Running interference

The Bush administration is trying to hide something -- most likely, the involvement of auto industry executives -- in last month's decision by the U.S. Environmental Protection Agency to deny California's request to impose tougher vehicle emissions standards than the federal government. Documents released today by Sen. Barbara Boxer (D-Calif.) reveal that agency staff supported granting the waiver, which would be the first ever on carbon emissions and is opposed by automakers. Boxer's Senate Environmental and Public Works Committee is investigating the EPA's decision, and the agency sent over documents that were heavily edited, apparently to hide whatever the administration wanted hidden.

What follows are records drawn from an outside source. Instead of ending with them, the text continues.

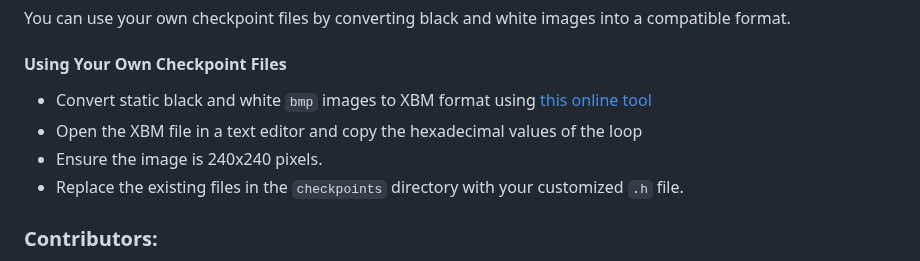
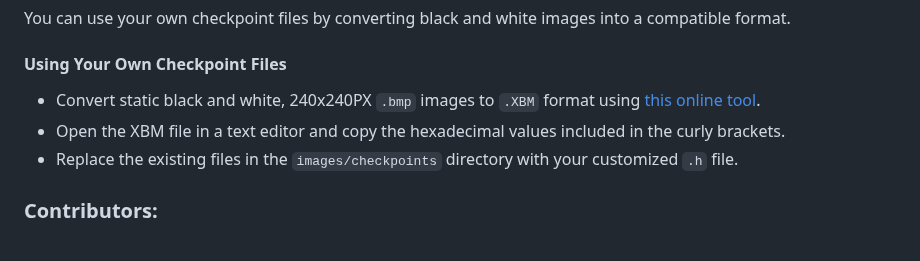
Before and after one commit to modem-works/terra, a Markdown page: README.md, the part around the change. GitHub-like rendering.

```diff
--- a/README.md
+++ b/README.md
@@ -101,10 +101,9 @@ You can use your own checkpoint files by converting black and white images into
 
 #### Using Your Own Checkpoint Files
 
-- Convert static black and white `bmp` images to XBM format using [this online tool](https://www.online-utility.org/image/convert/to/XBM)
-- Open the XBM file in a text editor and copy the hexadecimal values of the loop
-- Ensure the image is 240x240 pixels.
-- Replace the existing files in the `checkpoints` directory with your customized `.h` file.
+- Convert static black and white, 240x240PX `.bmp` images to `.XBM` format using [this online tool](https://www.online-utility.org/image/convert/to/XBM).
+- Open the XBM file in a text editor and copy the hexadecimal values included in the curly brackets.
+- Replace the existing files in the `images/checkpoints` directory with your customized `.h` file.
 
 ### Contributors:
 Vision + Concept: Modem<br>
```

But committee staff then released unedited copies of the documents. California filed suit Jan. 2 to challenge the decision. The documents also say agency staff believe EPA will lose the California suit but would prevail in a lawsuit from auto manufacturers. The industry favors new federal regulations that mandate a smaller increase in fuel economy than California's rules, which are backed by 11 other states. EPA chief Stephen Johnson is scheduled to testify before the committee on Thursday.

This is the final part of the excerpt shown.